(Exercise data Opens)
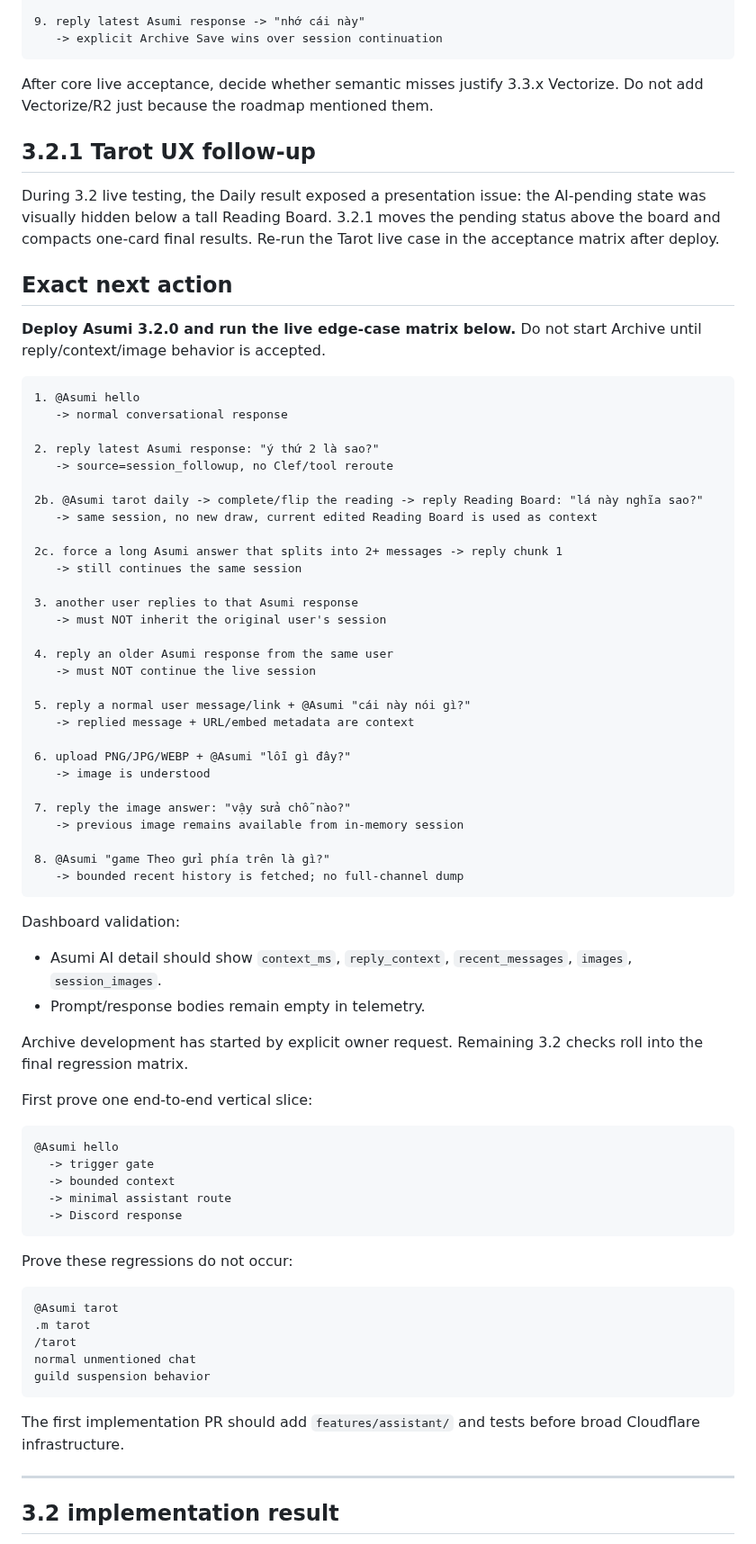
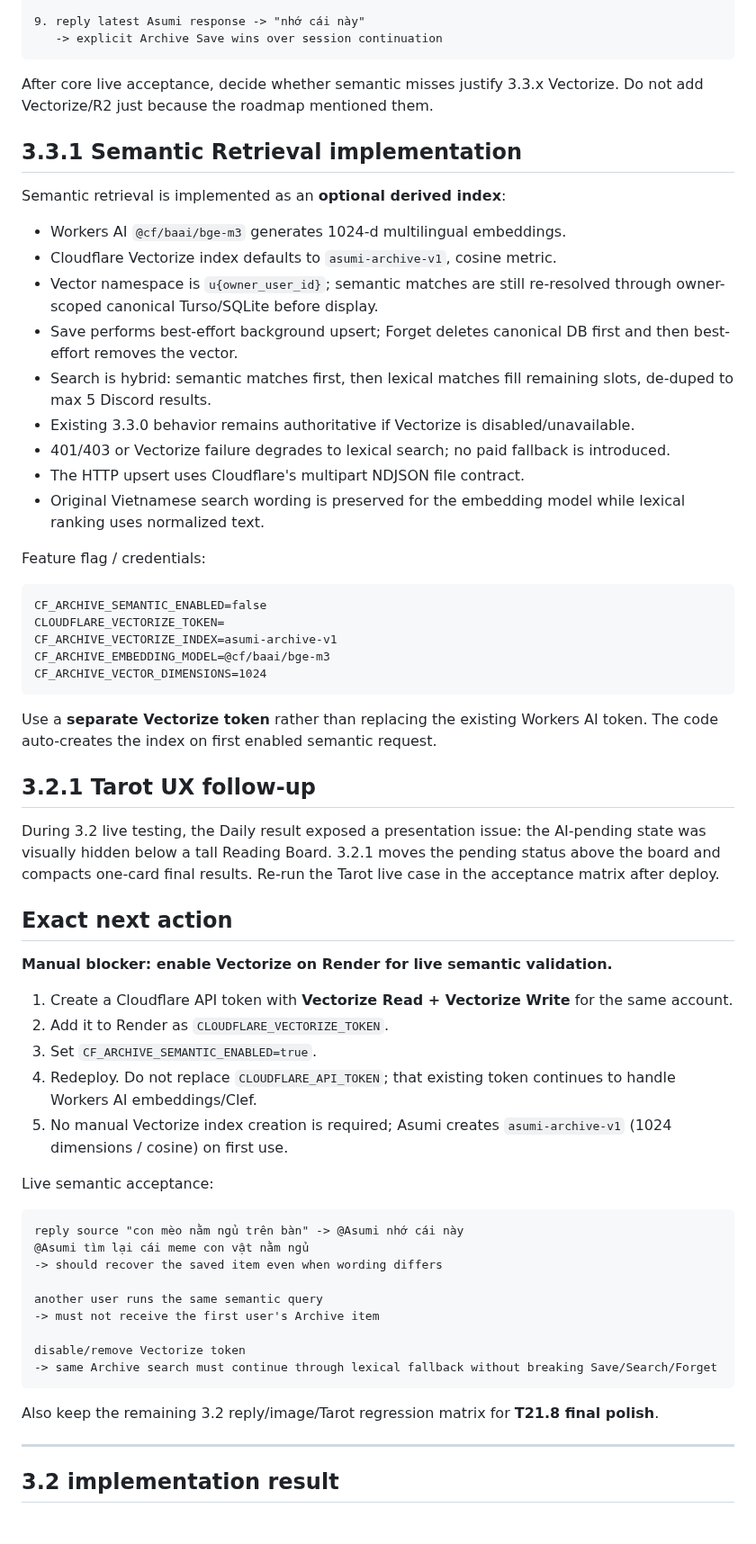
Before and after one commit to HoenMike/DiscordMikeBot, a Markdown page: docs/ASUMI_INTELLIGENCE_HANDOFF.md, the part around one of its changes. Shown at 90% size. Rendered like a GitHub page.

Commit message:
docs(v3): hand off 3.3.1 semantic retrieval for credential validation

````diff
--- a/docs/ASUMI_INTELLIGENCE_HANDOFF.md
+++ b/docs/ASUMI_INTELLIGENCE_HANDOFF.md
@@ -137,73 +137,59 @@ Live acceptance matrix:
 
 After core live acceptance, decide whether semantic misses justify 3.3.x Vectorize. Do not add Vectorize/R2 just because the roadmap mentioned them.
 
+## 3.3.1 Semantic Retrieval implementation
+
+Semantic retrieval is implemented as an **optional derived index**:
+- Workers AI `@cf/baai/bge-m3` generates 1024-d multilingual embeddings.
+- Cloudflare Vectorize index defaults to `asumi-archive-v1`, cosine metric.
+- Vector namespace is `u{owner_user_id}`; semantic matches are still re-resolved through owner-scoped canonical Turso/SQLite before display.
+- Save performs best-effort background upsert; Forget deletes canonical DB first and then best-effort removes the vector.
+- Search is hybrid: semantic matches first, then lexical matches fill remaining slots, de-duped to max 5 Discord results.
+- Existing 3.3.0 behavior remains authoritative if Vectorize is disabled/unavailable.
+- 401/403 or Vectorize failure degrades to lexical search; no paid fallback is introduced.
+- The HTTP upsert uses Cloudflare's multipart NDJSON file contract.
+- Original Vietnamese search wording is preserved for the embedding model while lexical ranking uses normalized text.
+
+Feature flag / credentials:
+```text
+CF_ARCHIVE_SEMANTIC_ENABLED=false
+CLOUDFLARE_VECTORIZE_TOKEN=
+CF_ARCHIVE_VECTORIZE_INDEX=asumi-archive-v1
+CF_ARCHIVE_EMBEDDING_MODEL=@cf/baai/bge-m3
+CF_ARCHIVE_VECTOR_DIMENSIONS=1024
+```
+
+Use a **separate Vectorize token** rather than replacing the existing Workers AI token. The code auto-creates the index on first enabled semantic request.
+
 ## 3.2.1 Tarot UX follow-up
 
 During 3.2 live testing, the Daily result exposed a presentation issue: the AI-pending state was visually hidden below a tall Reading Board. 3.2.1 moves the pending status above the board and compacts one-card final results. Re-run the Tarot live case in the acceptance matrix after deploy.
 
 ## Exact next action
 
-**Deploy Asumi 3.2.0 and run the live edge-case matrix below.** Do not start Archive until reply/context/image behavior is accepted.
+**Manual blocker: enable Vectorize on Render for live semantic validation.**
 
+1. Create a Cloudflare API token with **Vectorize Read + Vectorize Write** for the same account.
+2. Add it to Render as `CLOUDFLARE_VECTORIZE_TOKEN`.
+3. Set `CF_ARCHIVE_SEMANTIC_ENABLED=true`.
+4. Redeploy. Do not replace `CLOUDFLARE_API_TOKEN`; that existing token continues to handle Workers AI embeddings/Clef.
+5. No manual Vectorize index creation is required; Asumi creates `asumi-archive-v1` (1024 dimensions / cosine) on first use.
+
+Live semantic acceptance:
 ```text
-1. @Asumi hello
-   -> normal conversational response
+reply source "con mèo nằm ngủ trên bàn" -> @Asumi nhớ cái này
+@Asumi tìm lại cái meme con vật nằm ngủ
+-> should recover the saved item even when wording differs
 
-2. reply latest Asumi response: "ý thứ 2 là sao?"
-   -> source=session_followup, no Clef/tool reroute
+another user runs the same semantic query
+-> must not receive the first user's Archive item
 
-2b. @Asumi tarot daily -> complete/flip the reading -> reply Reading Board: "lá này nghĩa sao?"
-   -> same session, no new draw, current edited Reading Board is used as context
-
-2c. force a long Asumi answer that splits into 2+ messages -> reply chunk 1
-   -> still continues the same session
-
-3. another user replies to that Asumi response
-   -> must NOT inherit the original user's session
-
-4. reply an older Asumi response from the same user
-   -> must NOT continue the live session
-
-5. reply a normal user message/link + @Asumi "cái này nói gì?"
-   -> replied message + URL/embed metadata are context
-
-6. upload PNG/JPG/WEBP + @Asumi "lỗi gì đây?"
-   -> image is understood
-
-7. reply the image answer: "vậy sửa chỗ nào?"
-   -> previous image remains available from in-memory session
-
-8. @Asumi "game Theo gửi phía trên là gì?"
-   -> bounded recent history is fetched; no full-channel dump
+disable/remove Vectorize token
+-> same Archive search must continue through lexical fallback without breaking Save/Search/Forget
 ```
 
-Dashboard validation:
-- Asumi AI detail should show `context_ms`, `reply_context`, `recent_messages`, `images`, `session_images`.
-- Prompt/response bodies remain empty in telemetry.
+Also keep the remaining 3.2 reply/image/Tarot regression matrix for **T21.8 final polish**.
 
-Archive development has started by explicit owner request. Remaining 3.2 checks roll into the final regression matrix.
-
-First prove one end-to-end vertical slice:
-
-```text
-@Asumi hello
-  -> trigger gate
-  -> bounded context
-  -> minimal assistant route
-  -> Discord response
-```
-
-Prove these regressions do not occur:
-
-```text
-@Asumi tarot
-.m tarot
-/tarot
-normal unmentioned chat
-guild suspension behavior
-```
-
-The first implementation PR should add `features/assistant/` and tests before broad Cloudflare infrastructure.
 
 ---
 
````
Also changed, not shown: other parts of docs/ASUMI_INTELLIGENCE_HANDOFF.md (+3 -3 lines).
(Exercise data Closes)
About this exercise ->
Wherever the word "same" appears in a line of the data above, copy that line.

Answer for this exercise ->
+1. Create a Cloudflare API token with **Vectorize Read + Vectorize Write** for the same account.
+another user runs the same semantic query
-   -> same session, no new draw, current edited Reading Board is used as context
-   -> still continues the same session
-4. reply an older Asumi response from the same user
+-> same Archive search must continue through lexical fallback without breaking Save/Search/Forget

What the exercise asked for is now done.